The fourth, which is something of a corollary to the third, is that if I have not yet written a poem about X, please do not infer that I do not think much of X’s work.  Chances are that I really, really do.  But I gave myself an artificial limit of 101 limericks (at least, to start with), and this meant that I had to make arbitrary decisions about whom to target and whom to pass over.  If you would like me to compose a limerick about a favorite philosopher of yours, let me know.  That philosopher might just be included in the next blog sequence, which will become a blockbuster, as soon as I get my act together and get an agent.

The fifth is that, although I have focused on philosophers whose work I know well (e.g., Plato, Locke, Berkeley), I have also included poems about philosophers whose work is not (yet) part of the philosophical canon.  This is because I think that their work should be read and appreciated, sometimes for its influence, but mostly for its stimulating content.  

The sixth is that one poem (about Anselm) was actually produced by my illustrious wife and colleague, Dana Kay Nelkin.  She had the brilliant idea of imagining a reversal of the conversation between Anselm and Gaunilo.  If you like the limerick she wrote, you should thank her.  But I’m keeping the royalties (as soon as this blog goes viral).

With all these caveats and qualifications in mind, I hope you enjoy these limericks at least half as much as I enjoyed writing them.  It was a labor of love, and I am very happy to be able to share it with you.

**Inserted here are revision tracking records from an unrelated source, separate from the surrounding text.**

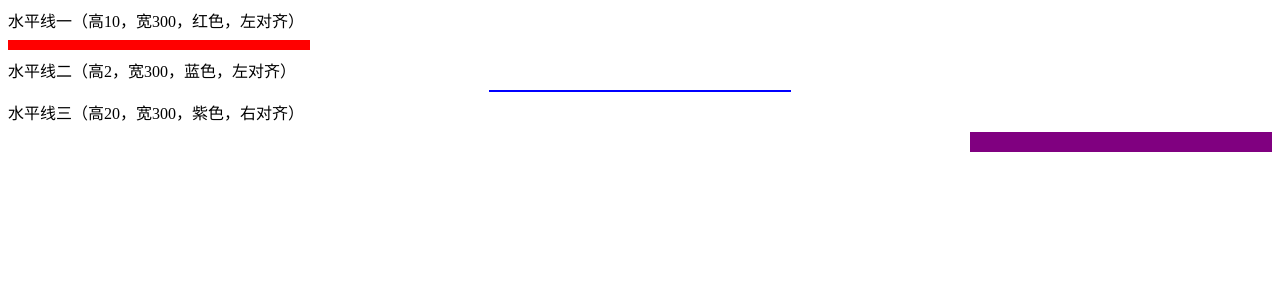
Repository: 13982720426/jsp-homework
Page: JSP实验课作业/JSP实验课1/sy2-5.html
These files come from the project's save history. The page is drawn as it stood at one moment and after the next save; the edit follows.
The browser window is 1280 px wide. The pictures show the whole page.

Above is the page before, as saved 2021-04-21 21:45:10.

### JSP实验课作业/JSP实验课1/sy2-5.html
<!DOCTYPE html>
<html>

<head>
    <meta charset="utf-8" />
    <title></title>

</head>

<body>
    <div>
        水平线一（高10，宽300，红色，左对齐）
        <hr width="300" size="10" color="red" align="left" />
        水平线二（高2，宽300，蓝色，左对齐）
        <hr width="300" size="2" color="blue" />
        水平线三（高20，宽300，紫色，右对齐）
        <hr width="300" size="20" color="purple" align="right" />
    </div>


</body>

</html>

After the next save:
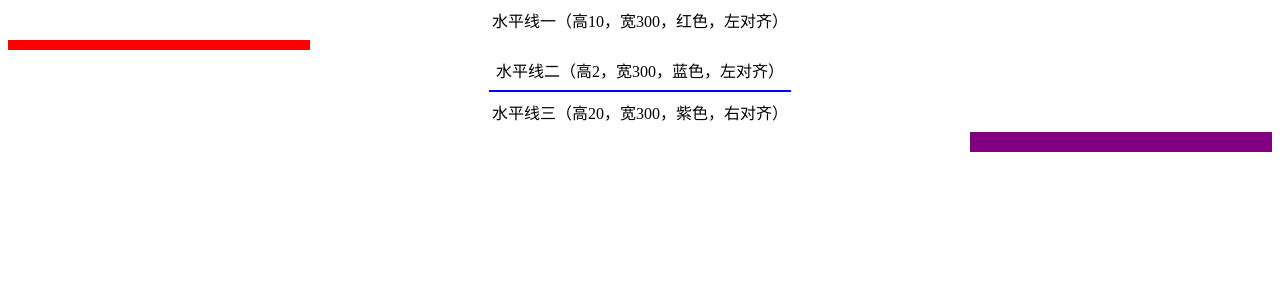
Saved 16 s later.
--- a/JSP实验课作业/JSP实验课1/sy2-5.html
+++ b/JSP实验课作业/JSP实验课1/sy2-5.html
@@ -8,7 +8,7 @@
 </head>
 
 <body>
-    <div>
+    <div style="text-align: center;">
         水平线一（高10，宽300，红色，左对齐）
         <hr width="300" size="10" color="red" align="left" />
         水平线二（高2，宽300，蓝色，左对齐）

  1. FYI: http://www.amazon.com/Rhyme-Reason-Limerick-History-Philosophy/dp/0819115622

  2. Thanks for the recommendation, Unknown! So it turns out that I am reinventing the wheel. It wouldn't be the first time.... I just ordered Rhyme or Reason (by Richard Aquila) and look forward to reading it. The more limericks, the merrier, as far as I am concerned.

  3. Greetings from Ireland, Sam!

    I’ve just stumbled upon your blog (via Leiter Reports). I don’t know if you know, but I grew up in Limerick—the limerick’s place of origin (at least I think it is!).

    I look forward to reading!

  4. Hi James, great to hear from you! Right, now I definitely have to find a way to visit your home town...

  5. I'd be happy to host you and Dana whenever I'm back home. But I have to warn you that there aren't many (if any) 'limerick' related activities in Limerick! There are poetry festivals, though...